Vitamin B12 – 2 Reasons You May Be Deficient
Vitamin B12 is an essential nutrient which plays a role in the production of red blood cells, the maintenance of the nervous system and the proper metabolism of homocysteine to methionine. Common symptoms of a deficiency include fatigue, brain fog and anaemia. B12 deficiency has been linked to many neurological diseases including but not limited to; depression, anxiety, multiple sclerosis and dementia.
A Vitamin B12 deficiency is far more common than many people assume. Estimates do vary depending on the source, however many suggest anywhere from 9-16% of the population are outright deficient with 40% of adults aged 26-80 are on the borderline of deficiency (confirmed by the Framingham offspring study).
Why in such a world of abundance would a simple deficiency be so prevalent? There are many factors which can interfere with absorption and metabolism of this key vitamin, listed below are the two key ones.
Reason 1 – Poor Dietary Habits
Vitamin B12 is only found in meat and animal foods, there’s no plant which synthesises Vitamin B12 that humans can use. People who eat little to no animal products are near guaranteed to have a deficiency. This explains why up to 50% of vegetarians and 80% of vegans have inadequate levels of this essential nutrient.
Foods rich in B12 include eggs, milk and cheese. Muscle and organ meats from chicken, pork and beef are also particularly rich. Fish is another source with mackerel providing 300% RDA in a 100g serving. If you can’t manage to consume animal foods you frankly need to supplement to ensure adequate intake.
Reason 2 – Your GI Track Can’t Absorb it
B12 abortion takes place thanks to intrinsic factor – a protein secreted by our digestive system that binds to the vitamin and takes it into the bloodstream. Pernicious anaemia affects 1-2% of older adults, the disease is characterised by the destruction of cells that produce intrinsic factor. Without intrinsic factor B12 absorption in the gut simply cannot take place.
Intrinsic factor requires adequate stomach acidity to be released. Without sufficient stomach acid levels intrinsic factor release is halted and b12 absorption is vastly reduced. Individuals with low stomach acid (hypohydrochloria) are at an increased risk of B12 individuals, as are those who take PPI drugs which suppress stomach acid.

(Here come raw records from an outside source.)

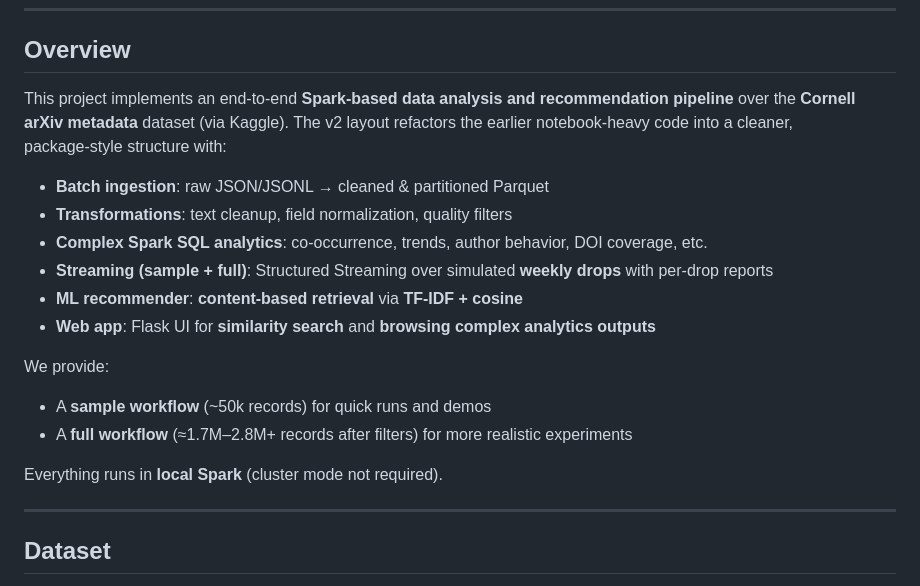
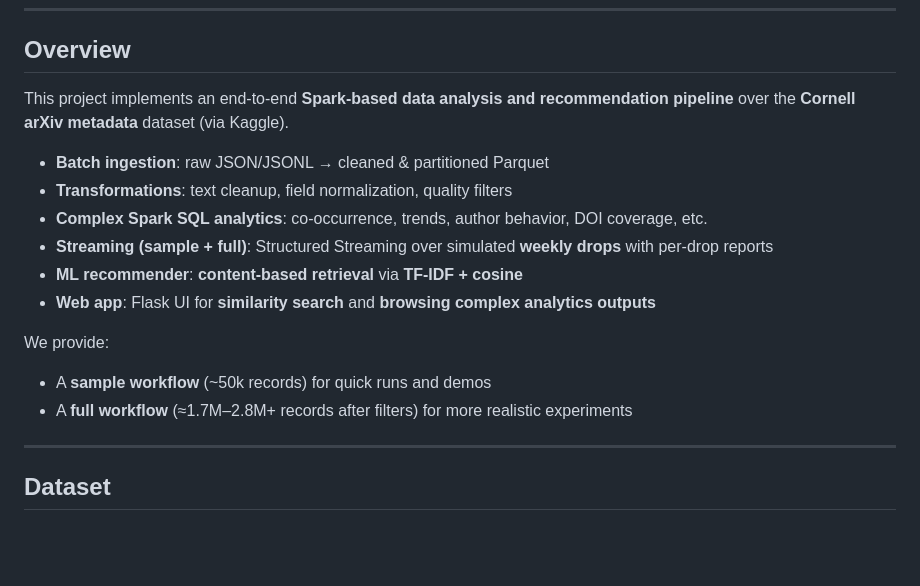
Before and after one commit to thejasprab/CCDACourseProject, a Markdown page: README.md, the part around the change. GitHub-like rendering; blank space fills up the shorter version.

```diff
--- a/README.md
+++ b/README.md
@@ -10,7 +10,7 @@
 
 ## Overview
 
-This project implements an end‑to‑end **Spark-based data analysis and recommendation pipeline** over the **Cornell arXiv metadata** dataset (via Kaggle). The v2 layout refactors the earlier notebook‑heavy code into a cleaner, package‑style structure with:
+This project implements an end‑to‑end **Spark-based data analysis and recommendation pipeline** over the **Cornell arXiv metadata** dataset (via Kaggle).
 
 - **Batch ingestion**: raw JSON/JSONL → cleaned & partitioned Parquet
 - **Transformations**: text cleanup, field normalization, quality filters
@@ -23,8 +23,6 @@ We provide:
 
 - A **sample workflow** (~50k records) for quick runs and demos
 - A **full workflow** (≈1.7M–2.8M+ records after filters) for more realistic experiments
-
-Everything runs in **local Spark** (cluster mode not required).
 
 ---
 
```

How To Restore Levels
Aside from treating the underlying cause, a Vitamin B12 supplement is the fastest way to restore B12 levels. There 4 key forms of B12 that are commonly available (cyanocobalamin, methylcobalamin, adenosylcobalamin and hydroxocobalamin). The two forms used naturally by the body are methyl and adenosylcobalamin. Both cyano and hydroxocobalmin are have to be converted by the body to become bioavailable.
If stomach acid or intrinsic factor is low, even the best oral b12 tablet won’t be absorbed properly. For this reason I recommend a Vitamin B12 Spray (as methylcobalamin ideally) which can be absorbed though the mucous membranes in the mouth and avoids the issues of absorption in the gut.
Vitamin B12 is an essential nutrient required for many biochemical processes in the body. It’s deficiency characterised by low energy, anaemia and neurological disorders is both common and unnecessary. Treating the underlying cause of deficiency is recommended, as is a B12 supplement to ensure optimal intake and restoration of low levels.
John Stewart is a keen health and fitness enthusiast. John writes on many health topics, his favourite topics include digestion, anxiety and sleep issues.